→ **What the exercise asks**
Needed from the data below: all lines that contain the word "pages".

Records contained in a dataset
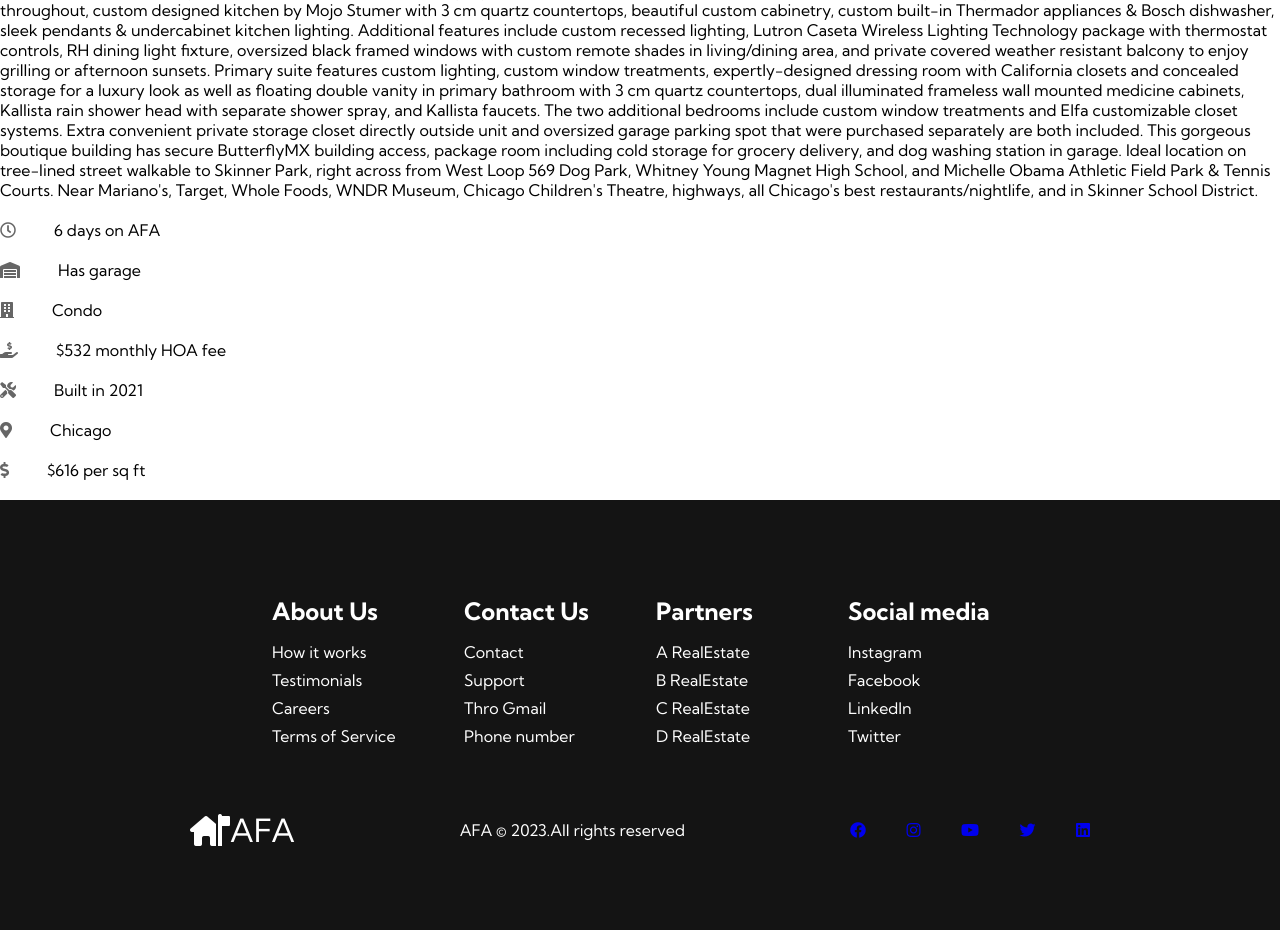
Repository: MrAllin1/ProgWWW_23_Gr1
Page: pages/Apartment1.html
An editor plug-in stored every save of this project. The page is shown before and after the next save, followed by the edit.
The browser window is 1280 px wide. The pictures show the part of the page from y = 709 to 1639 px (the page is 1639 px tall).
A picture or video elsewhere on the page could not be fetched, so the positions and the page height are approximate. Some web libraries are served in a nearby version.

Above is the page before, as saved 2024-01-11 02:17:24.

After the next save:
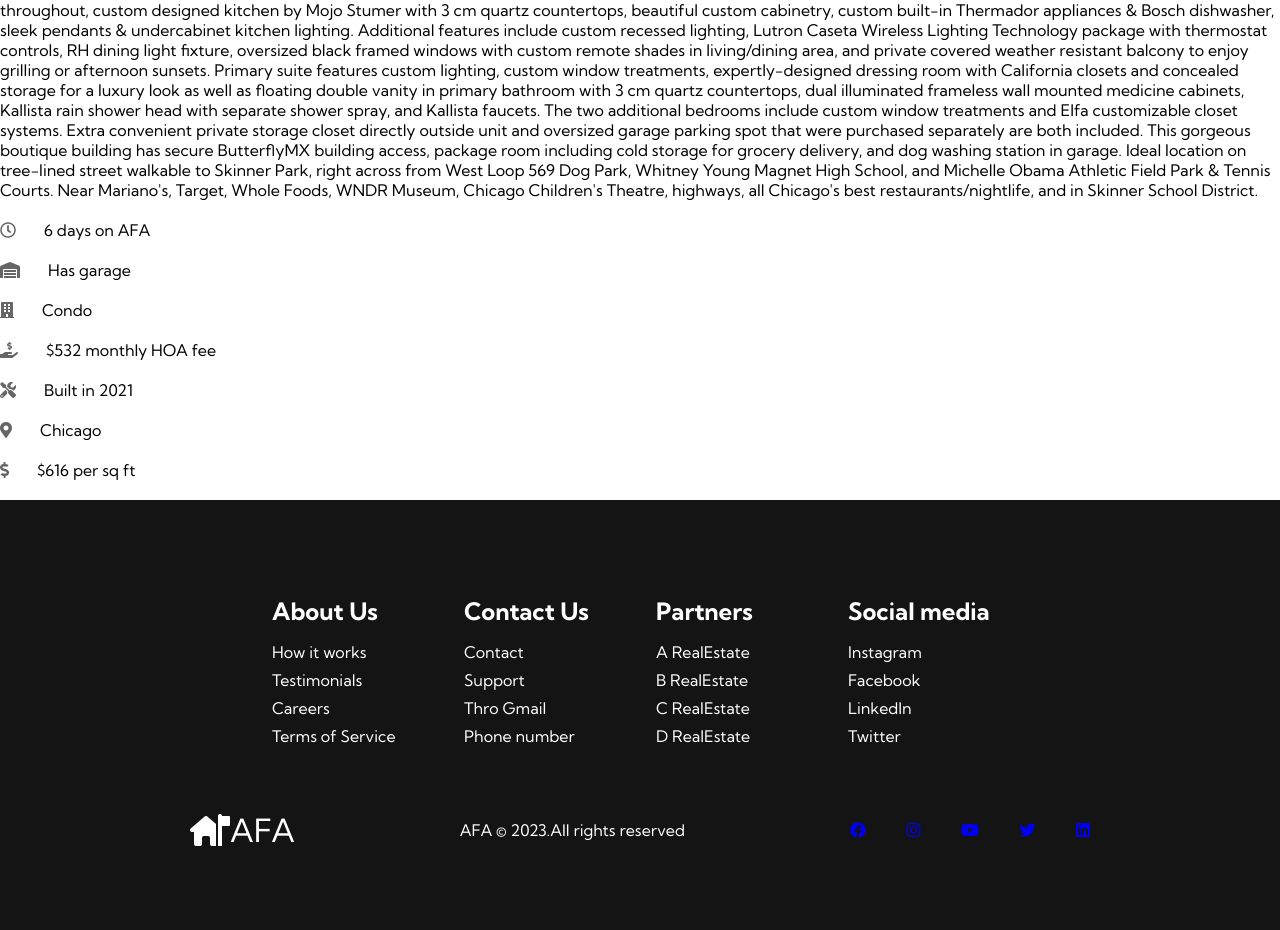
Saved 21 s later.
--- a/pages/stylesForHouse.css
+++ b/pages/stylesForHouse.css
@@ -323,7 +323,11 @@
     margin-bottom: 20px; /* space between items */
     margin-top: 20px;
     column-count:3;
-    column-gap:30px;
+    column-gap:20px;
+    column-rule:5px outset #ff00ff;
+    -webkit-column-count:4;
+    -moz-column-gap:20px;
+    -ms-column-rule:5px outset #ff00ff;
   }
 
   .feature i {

→ **Reply**
Page: pages/Apartment1.html
--- a/pages/stylesForHouse.css
+++ b/pages/stylesForHouse.css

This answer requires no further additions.